DATA TO USE.
▬▬▬▬▬▬▬▬▬▬
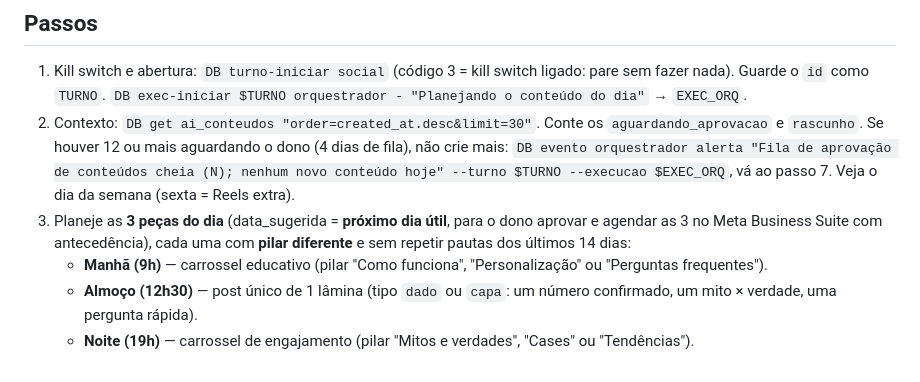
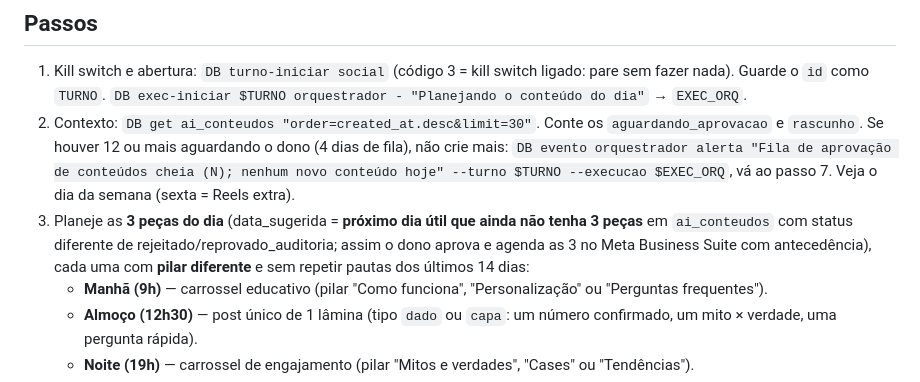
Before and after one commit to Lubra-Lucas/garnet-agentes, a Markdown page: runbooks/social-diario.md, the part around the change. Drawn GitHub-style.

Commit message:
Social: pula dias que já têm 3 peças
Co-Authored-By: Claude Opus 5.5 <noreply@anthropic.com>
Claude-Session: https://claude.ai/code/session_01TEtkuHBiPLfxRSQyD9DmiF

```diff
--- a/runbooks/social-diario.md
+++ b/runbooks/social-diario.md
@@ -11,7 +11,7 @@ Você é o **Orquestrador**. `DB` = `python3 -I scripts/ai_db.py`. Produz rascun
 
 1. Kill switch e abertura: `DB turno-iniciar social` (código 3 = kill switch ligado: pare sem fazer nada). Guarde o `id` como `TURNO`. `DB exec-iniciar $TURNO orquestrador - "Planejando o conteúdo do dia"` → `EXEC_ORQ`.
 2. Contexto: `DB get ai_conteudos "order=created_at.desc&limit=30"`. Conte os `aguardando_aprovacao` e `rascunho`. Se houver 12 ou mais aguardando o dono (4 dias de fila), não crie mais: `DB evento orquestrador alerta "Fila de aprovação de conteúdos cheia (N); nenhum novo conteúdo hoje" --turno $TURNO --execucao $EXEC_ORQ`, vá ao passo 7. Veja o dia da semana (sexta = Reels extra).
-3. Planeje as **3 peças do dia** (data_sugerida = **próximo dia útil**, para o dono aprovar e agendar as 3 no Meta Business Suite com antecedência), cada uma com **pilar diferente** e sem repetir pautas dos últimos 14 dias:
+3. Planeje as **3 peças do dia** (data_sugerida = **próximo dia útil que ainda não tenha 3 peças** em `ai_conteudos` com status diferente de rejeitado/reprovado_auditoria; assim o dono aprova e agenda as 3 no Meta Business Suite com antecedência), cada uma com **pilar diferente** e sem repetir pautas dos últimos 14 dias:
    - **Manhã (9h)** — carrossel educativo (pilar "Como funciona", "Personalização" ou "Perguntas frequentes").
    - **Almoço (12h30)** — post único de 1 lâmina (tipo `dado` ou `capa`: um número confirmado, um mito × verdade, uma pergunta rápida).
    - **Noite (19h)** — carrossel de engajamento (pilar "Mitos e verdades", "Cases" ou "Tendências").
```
▬▬▬▬▬▬▬▬▬▬
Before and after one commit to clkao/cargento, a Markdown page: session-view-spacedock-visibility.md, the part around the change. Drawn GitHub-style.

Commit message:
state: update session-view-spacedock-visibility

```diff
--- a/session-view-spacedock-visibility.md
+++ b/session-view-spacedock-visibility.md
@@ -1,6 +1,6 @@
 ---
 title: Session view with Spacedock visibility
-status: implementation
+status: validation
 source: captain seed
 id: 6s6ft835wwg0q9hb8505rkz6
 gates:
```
▬▬▬▬▬▬▬▬▬▬
WORK INSTRUCTION. Find and show each line of the listing with the word "Markdown".

REPLY.
Before and after one commit to Lubra-Lucas/garnet-agentes, a Markdown page: runbooks/social-diario.md, the part around the change. Drawn GitHub-style.
Before and after one commit to clkao/cargento, a Markdown page: session-view-spacedock-visibility.md, the part around the change. Drawn GitHub-style.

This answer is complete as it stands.